EXERCISE GOAL:
Go through the records below and show every line with the string "inner".

(Detected change data)
# # # #

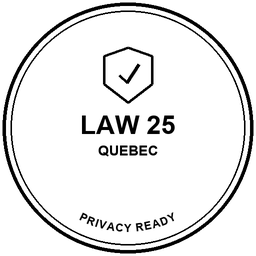
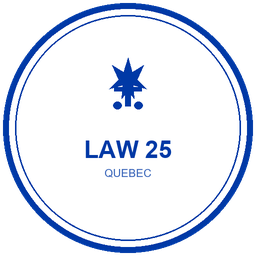
Restore compliance seals with Quebec, Canada, HIPAA, and self-host marks.

Changed region(s): [[0.0, 0.0, 1.0, 1.0], [0.3125, 0.1875, 0.6875, 0.625], [0.4062, 0.6562, 0.5938, 0.7188]]

diff --git a/src/components/ComplianceBadges.tsx b/src/components/ComplianceBadges.tsx
@@ -1,58 +1,30 @@
 import { Link } from 'react-router-dom';
 
-type Seal = {
-  id: string;
-  label: string;
-  lines: [string, string];
-};
-
-const SEALS: Seal[] = [
-  { id: 'law25', label: 'Quebec Law 25', lines: ['LAW 25', 'QUEBEC'] },
-  { id: 'pipeda', label: 'PIPEDA', lines: ['PIPEDA', 'CANADA'] },
-  { id: 'hipaa', label: 'HIPAA ready', lines: ['HIPAA', 'READY'] },
-  { id: 'selfhost', label: 'Self hosted', lines: ['SELF', 'HOSTED'] },
+const BADGES = [
+  { label: 'Quebec Law 25', src: '/Images/compliance/law25.png' },
+  { label: 'PIPEDA', src: '/Images/compliance/pipeda.png' },
+  { label: 'HIPAA ready', src: '/Images/compliance/hipaa.png' },
+  { label: 'Self hosted', src: '/Images/compliance/self-hosted.png' },
 ];
-
-function SealIcon({ lines }: { lines: [string, string] }) {
-  return (
-    <svg viewBox="0 0 96 96" className="h-14 w-14 sm:h-16 sm:w-16" aria-hidden>
-      <circle cx="48" cy="48" r="45.5" fill="#fff" stroke="#1a1a1a" strokeWidth="2.5" />
-      <circle cx="48" cy="48" r="39" fill="none" stroke="#1a1a1a" strokeWidth="1.25" />
-      <circle cx="48" cy="48" r="34.5" fill="none" stroke="#1a1a1a" strokeWidth="0.75" opacity="0.35" />
-      <text
-        x="48"
-        y="44"
-        textAnchor="middle"
-        fill="#111"
-        style={{ fontSize: '11px', fontWeight: 700, letterSpacing: '0.04em', fontFamily: 'ui-sans-serif, system-ui, sans-serif' }}
-      >
-        {lines[0]}
-      </text>
-      <text
-        x="48"
-        y="58"
-        textAnchor="middle"
-        fill="#444"
-        style={{ fontSize: '8px', fontWeight: 600, letterSpacing: '0.12em', fontFamily: 'ui-sans-serif, system-ui, sans-serif' }}
-      >
-        {lines[1]}
-      </text>
-    </svg>
-  );
-}
 
 export default function ComplianceBadges() {
   return (
-    <div className="flex flex-wrap items-center justify-center gap-4 sm:gap-5">
-      {SEALS.map((seal) => (
+    <div className="flex flex-wrap items-center justify-center gap-4 sm:gap-6">
+      {BADGES.map((badge) => (
         <Link
-          key={seal.id}
+          key={badge.label}
           to="/safety-security"
           className="inline-flex no-underline opacity-90 hover:opacity-100 transition-opacity"
-          title={seal.label}
-          aria-label={seal.label}
+          title={badge.label}
+          aria-label={badge.label}
         >
-          <SealIcon lines={seal.lines} />
+          <img
+            src={badge.src}
+            alt={badge.label}
+            className="h-14 w-14 sm:h-16 sm:w-16 object-contain"
+            width={64}
+            height={64}
+          />
         </Link>
       ))}
     </div>

diff --git a/scripts/make_compliance_icons.py b/scripts/make_compliance_icons.py
@@ -1,185 +1,148 @@
-"""Spike-style circular seals for Quebec-relevant TechnoHealth badges."""
+"""Compliance seals using each framework's familiar mark/colors."""
 from PIL import Image, ImageDraw, ImageFont
 import os
-import math
 
 OUT = r"c:\Users\umroot\Documents\Technohealth\public\Images\compliance"
 SIZE = 512
 os.makedirs(OUT, exist_ok=True)
 
+NAVY = (15, 23, 42, 255)
+WHITE = (255, 255, 255, 255)
+QUEBEC_BLUE = (0, 57, 166, 255)  # Quebec flag blue
+CANADA_RED = (212, 20, 36, 255)  # Canada red
+HIPAA_TEAL = (14, 116, 144, 255)
+HOST_SLATE = (30, 41, 59, 255)
 
-def find_font(size, bold=True):
-    paths = [
+
+def font(size, bold=True):
+    for p in (
         r"C:\Windows\Fonts\arialbd.ttf" if bold else r"C:\Windows\Fonts\arial.ttf",
         r"C:\Windows\Fonts\segoeuib.ttf" if bold else r"C:\Windows\Fonts\segoeui.ttf",
-        r"C:\Windows\Fonts\arial.ttf",
-    ]
-    for p in paths:
+    ):
         if os.path.exists(p):
             return ImageFont.truetype(p, size)
     return ImageFont.load_default()
 
 
-def circular_alpha(img):
-    mask = Image.new("L", img.size, 0)
-    ImageDraw.Draw(mask).ellipse((0, 0, img.size[0] - 1, img.size[1] - 1), fill=255)
-    out = Image.new("RGBA", img.size, (0, 0, 0, 0))
-    out.paste(img, (0, 0), mask)
-    return out
+def seal(border):
+    img = Image.new("RGBA", (SIZE, SIZE), (0, 0, 0, 0))
+    d = ImageDraw.Draw(img)
+    d.ellipse((6, 6, SIZE - 7, SIZE - 7), fill=WHITE, outline=border, width=12)
+    d.ellipse((30, 30, SIZE - 31, SIZE - 31), outline=border, width=3)
+    return img, d
 
 
-def draw_arc_text(base, text, cx, cy, radius, font, fill=(0, 0, 0, 255), top=True):
-    widths = []
-    for ch in text:
-        b = ImageDraw.Draw(Image.new("RGBA", (1, 1))).textbbox((0, 0), ch, font=font)
-        widths.append(max(1, b[2] - b[0]) + 1)
-    total = sum(widths)
-    span = total / radius
-    if top:
-        angle = -math.pi / 2 - span / 2
-        direction = 1
-    else:
-        angle = math.pi / 2 + span / 2
-        direction = -1
-    for ch, w in zip(text, widths):
-        a = angle + direction * (w / radius) / 2
-        x = cx + radius * math.cos(a)
-        y = cy + radius * math.sin(a)
-        bb = ImageDraw.Draw(Image.new("RGBA", (1, 1))).textbbox((0, 0), ch, font=font)
-        gw, gh = bb[2] - bb[0] + 6, bb[3] - bb[1] + 6
-        glyph = Image.new("RGBA", (max(gw, 10), max(gh, 10)), (0, 0, 0, 0))
-        ImageDraw.Draw(glyph).text((-bb[0] + 3, -bb[1] + 3), ch, font=font, fill=fill)
-        rot = math.degrees(a) + (90 if top else -90)
-        glyph = glyph.rotate(-rot, expand=True, resample=Image.Resampling.BICUBIC)
-        base.alpha_composite(glyph, (int(x - glyph.width / 2), int(y - glyph.height / 2)))
-        angle += direction * (w / radius)
+def centered(d, text, y, fnt, fill):
+    bb = d.textbbox((0, 0), text, font=fnt)
+    d.text(((SIZE - (bb[2] - bb[0])) // 2, y), text, font=fnt, fill=fill)
 
 
-def double_ring(d, size, outer=7, gap=9, inner=3):
-    m = outer // 2 + 2
-    d.ellipse((m, m, size - 1 - m, size - 1 - m), outline=(0, 0, 0, 255), width=outer)
-    m2 = m + outer + gap
-    d.ellipse((m2, m2, size - 1 - m2, size - 1 - m2), outline=(0, 0, 0, 255), width=inner)
+def fleur_de_lis(d, cx, cy, color, s=1.0):
+    # Classic 3-petal fleur-de-lis silhouette
+    body = [
+        (cx, cy - 50 * s),
+        (cx + 8 * s, cy - 22 * s),
+        (cx + 30 * s, cy - 36 * s),
+        (cx + 18 * s, cy - 8 * s),
+        (cx + 36 * s, cy + 10 * s),
+        (cx + 10 * s, cy + 2 * s),
+        (cx + 12 * s, cy + 28 * s),
+        (cx, cy + 14 * s),
+        (cx - 12 * s, cy + 28 * s),
+        (cx - 10 * s, cy + 2 * s),
+        (cx - 36 * s, cy + 10 * s),
+        (cx - 18 * s, cy - 8 * s),
+        (cx - 30 * s, cy - 36 * s),
+        (cx - 8 * s, cy - 22 * s),
+    ]
+    d.polygon(body, fill=color)
+    # band
+    d.rectangle((cx - 26 * s, cy + 6 * s, cx + 26 * s, cy + 14 * s), fill=color)
+    d.rectangle((cx - 5 * s, cy + 14 * s, cx + 5 * s, cy + 42 * s), fill=color)
+    d.ellipse((cx - 28 * s, cy + 34 * s, cx - 12 * s, cy + 48 * s), fill=color)
+    d.ellipse((cx + 12 * s, cy + 34 * s, cx + 28 * s, cy + 48 * s), fill=color)
 
 
-def center_text(d, size, lines):
-    for text, font, y in lines:
-        bb = d.textbbox((0, 0), text, font=font)
-        d.text(((size - (bb[2] - bb[0])) // 2, y), text, font=font, fill=(0, 0, 0, 255))
+def maple_leaf(d, cx, cy, color, s=1.0):
+    leaf = [
+        (cx, cy - 46 * s),
+        (cx + 8 * s, cy - 24 * s),
+        (cx + 28 * s, cy - 34 * s),
+        (cx + 18 * s, cy - 12 * s),
+        (cx + 42 * s, cy - 8 * s),
+        (cx + 22 * s, cy + 2 * s),
+        (cx + 30 * s, cy + 22 * s),
+        (cx + 10 * s, cy + 10 * s),
+        (cx + 12 * s, cy + 32 * s),
+        (cx, cy + 18 * s),
+        (cx - 12 * s, cy + 32 * s),
+        (cx - 10 * s, cy + 10 * s),
+        (cx - 30 * s, cy + 22 * s),
+        (cx - 22 * s, cy + 2 * s),
+        (cx - 42 * s, cy - 8 * s),
+        (cx - 18 * s, cy - 12 * s),
+        (cx - 28 * s, cy - 34 * s),
+        (cx - 8 * s, cy - 24 * s),
+    ]
+    d.polygon(leaf, fill=color)
+    d.rectangle((cx - 4 * s, cy + 10 * s, cx + 4 * s, cy + 48 * s), fill=color)
+
+
+def hipaa_mark(d, cx, cy, color):
+    # Staff + twin serpents (common HIPAA badge motif)
+    d.line([(cx, cy - 40), (cx, cy + 44)], fill=color, width=6)
+    d.ellipse((cx - 11, cy - 54, cx + 11, cy - 32), outline=color, width=4)
+    for dy in (-8, 14):
+        d.arc((cx - 34, cy + dy - 18, cx + 2, cy + dy + 22), 210, 30, fill=color, width=4)
+        d.arc((cx - 2, cy + dy - 18, cx + 34, cy + dy + 22), 150, 330, fill=color, width=4)
+
+
+def server_mark(d, cx, cy, color):
+    d.rounded_rectangle((cx - 42, cy - 38, cx + 42, cy + 38), radius=10, outline=color, width=5)
+    for y in (cy - 22, cy - 2, cy + 18):
+        d.rounded_rectangle((cx - 30, y, cx + 30, y + 14), radius=4, outline=color, width=3)
+        d.ellipse((cx + 16, y + 3, cx + 26, y + 11), fill=color)
 
 
 def make_law25():
-    size = SIZE
-    img = Image.new("RGBA", (size, size), (0, 0, 0, 0))
-    d = ImageDraw.Draw(img)
-    double_ring(d, size)
-    cx = size // 2
-    # fleur-de-lis simplified / maple-leaf-ish Quebec mark: shield
-    shield = [(cx, 95), (cx + 48, 112), (cx + 48, 168), (cx, 205), (cx - 48, 168), (cx - 48, 112)]
-    d.line(shield + [shield[0]], fill=(0, 0, 0, 255), width=5)
-    d.line([(cx - 18, 150), (cx - 2, 165), (cx + 22, 128)], fill=(0, 0, 0, 255), width=6)
-    center_text(d, size, [
-        ("LAW 25", find_font(52), 220),
-        ("QUEBEC", find_font(28), 285),
-    ])
-    draw_arc_text(img, "PRIVACY READY", cx, cx, 200, find_font(22), top=False)
-    return circular_alpha(img)
+    img, d = seal(QUEBEC_BLUE)
+    fleur_de_lis(d, SIZE // 2, 168, QUEBEC_BLUE, 1.05)
+    centered(d, "LAW 25", 272, font(48), QUEBEC_BLUE)
+    centered(d, "QUEBEC", 334, font(22, False), (0, 57, 166, 200))
+    return img
 
 
 def make_pipeda():
-    size = SIZE
-    img = Image.new("RGBA", (size, size), (0, 0, 0, 0))
-    d = ImageDraw.Draw(img)
-    double_ring(d, size)
-    cx = size // 2
-    # maple leaf simplified as circle + check (Canada federal)
-    d.ellipse((cx - 34, 105, cx + 34, 173), outline=(0, 0, 0, 255), width=5)
-    d.line([(cx - 14, 142), (cx - 2, 154), (cx + 16, 126)], fill=(0, 0, 0, 255), width=6)
-    center_text(d, size, [
-        ("PIPEDA", find_font(54), 200),
-        ("CANADA", find_font(28), 270),
-    ])
-    draw_arc_text(img, "FEDERAL PRIVACY", cx, cx, 200, find_font(20), top=False)
-    return circular_alpha(img)
+    img, d = seal(CANADA_RED)
+    maple_leaf(d, SIZE // 2, 160, CANADA_RED, 1.0)
+    centered(d, "PIPEDA", 272, font(46), CANADA_RED)
+    centered(d, "CANADA", 334, font(22, False), (212, 20, 36, 200))
+    return img
 
 
 def make_hipaa():
-    # Prefer Spike's real HIPAA badge if present, else draw
-    spike = os.path.join(OUT, "_spike", "hipaa.png")
-    if os.path.exists(spike):
-        im = Image.open(spike).convert("RGBA")
-        px = im.load()
-        for y in range(im.height):
-            for x in range(im.width):
-                r, g, b, a = px[x, y]
-                px[x, y] = (0, 0, 0, 0) if a < 20 else (0, 0, 0, a)
-        return circular_alpha(im.resize((SIZE, SIZE), Image.Resampling.LANCZOS))
-
-    size = SIZE
-    img = Image.new("RGBA", (size, size), (0, 0, 0, 0))
-    d = ImageDraw.Draw(img)
-    double_ring(d, size)
-    cx = size // 2
-    d.line((cx, cx - 50, cx, cx + 40), fill=(0, 0, 0, 255), width=5)
-    d.arc((cx - 36, cx - 58, cx - 2, cx - 20), 200, 20, fill=(0, 0, 0, 255), width=4)
-    d.arc((cx + 2, cx - 58, cx + 36, cx - 20), 160, 340, fill=(0, 0, 0, 255), width=4)
-    d.arc((cx - 30, cx - 22, cx + 4, cx + 22), 200, 20, fill=(0, 0, 0, 255), width=3)
-    d.arc((cx - 4, cx - 22, cx + 30, cx + 22), 160, 340, fill=(0, 0, 0, 255), width=3)
-    draw_arc_text(img, "HIPAA", cx, cx, 195, find_font(28), top=True)
-    draw_arc_text(img, "COMPLIANT", cx, cx, 195, find_font(24), top=False)
-    return circular_alpha(img)
+    img, d = seal(HIPAA_TEAL)
+    hipaa_mark(d, SIZE // 2, 162, HIPAA_TEAL)
+    centered(d, "HIPAA", 272, font(48), HIPAA_TEAL)
+    centered(d, "READY", 334, font(22, False), (14, 116, 144, 200))
+    return img
 
 
 def make_self_hosted():
-    size = SIZE
-    img = Image.new("RGBA", (size, size), (0, 0, 0, 0))
-    d = ImageDraw.Draw(img)
-    double_ring(d, size)
-    cx = size // 2
-    d.rounded_rectangle((cx - 46, 108, cx + 46, 182), radius=8, outline=(0, 0, 0, 255), width=5)
-    for y in (124, 146, 168):
-        d.rectangle((cx - 32, y, cx + 32, y + 12), outline=(0, 0, 0, 255), width=3)
-        d.ellipse((cx + 18, y + 2, cx + 28, y + 12), fill=(0, 0, 0, 255))
-    center_text(d, size, [
-        ("SELF", find_font(42), 210),
-        ("HOSTED", find_font(42), 260),
-    ])
-    draw_arc_text(img, "YOUR INFRASTRUCTURE", cx, cx, 198, find_font(18), top=False)
-    return circular_alpha(img)
+    img, d = seal(HOST_SLATE)
+    server_mark(d, SIZE // 2, 160, HOST_SLATE)
+    centered(d, "SELF", 268, font(40), HOST_SLATE)
+    centered(d, "HOSTED", 318, font(40), HOST_SLATE)
+    return img
 
 
 def save(img, name):
     path = os.path.join(OUT, name)
     img.resize((256, 256), Image.Resampling.LANCZOS).save(path, "PNG", optimize=True)
-    print("Wrote", name, os.path.getsize(path))
+    print("Wrote", name)
 
-
-# Re-download Spike HIPAA for authenticity
-import urllib.request
-spike_dir = os.path.join(OUT, "_spike")
-os.makedirs(spike_dir, exist_ok=True)
-hipaa_url = "https://cdn.prod.website-files.com/683d56d98426b36891bcd07e/68483b18288d8ad0854c6b91_cd76ad85c0c6084d24b1779c0396b09b_HIPPA.avif"
-try:
-    req = urllib.request.Request(hipaa_url, headers={"User-Agent": "Mozilla/5.0"})
-    with urllib.request.urlopen(req, timeout=30) as resp:
-        open(os.path.join(spike_dir, "hipaa.avif"), "wb").write(resp.read())
-    Image.open(os.path.join(spike_dir, "hipaa.avif")).convert("RGBA").save(
-        os.path.join(spike_dir, "hipaa.png")
-    )
-except Exception as e:
-    print("Spike HIPAA download skipped:", e)
 
 save(make_law25(), "law25.png")
 save(make_pipeda(), "pipeda.png")
 save(make_hipaa(), "hipaa.png")
 save(make_self_hosted(), "self-hosted.png")
-
-# remove obsolete claimed certs
-for obsolete in ["hitrust.png", "soc2.png", "soc2.svg", "self-hosted.svg"]:
-    p = os.path.join(OUT, obsolete)
-    if os.path.exists(p):
-        os.remove(p)
-        print("Removed", obsolete)
-
-import shutil
-shutil.rmtree(spike_dir, ignore_errors=True)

# # # #

OUTPUT FOR THIS TASK:
-def double_ring(d, size, outer=7, gap=9, inner=3):
-    d.ellipse((m2, m2, size - 1 - m2, size - 1 - m2), outline=(0, 0, 0, 255), width=inner)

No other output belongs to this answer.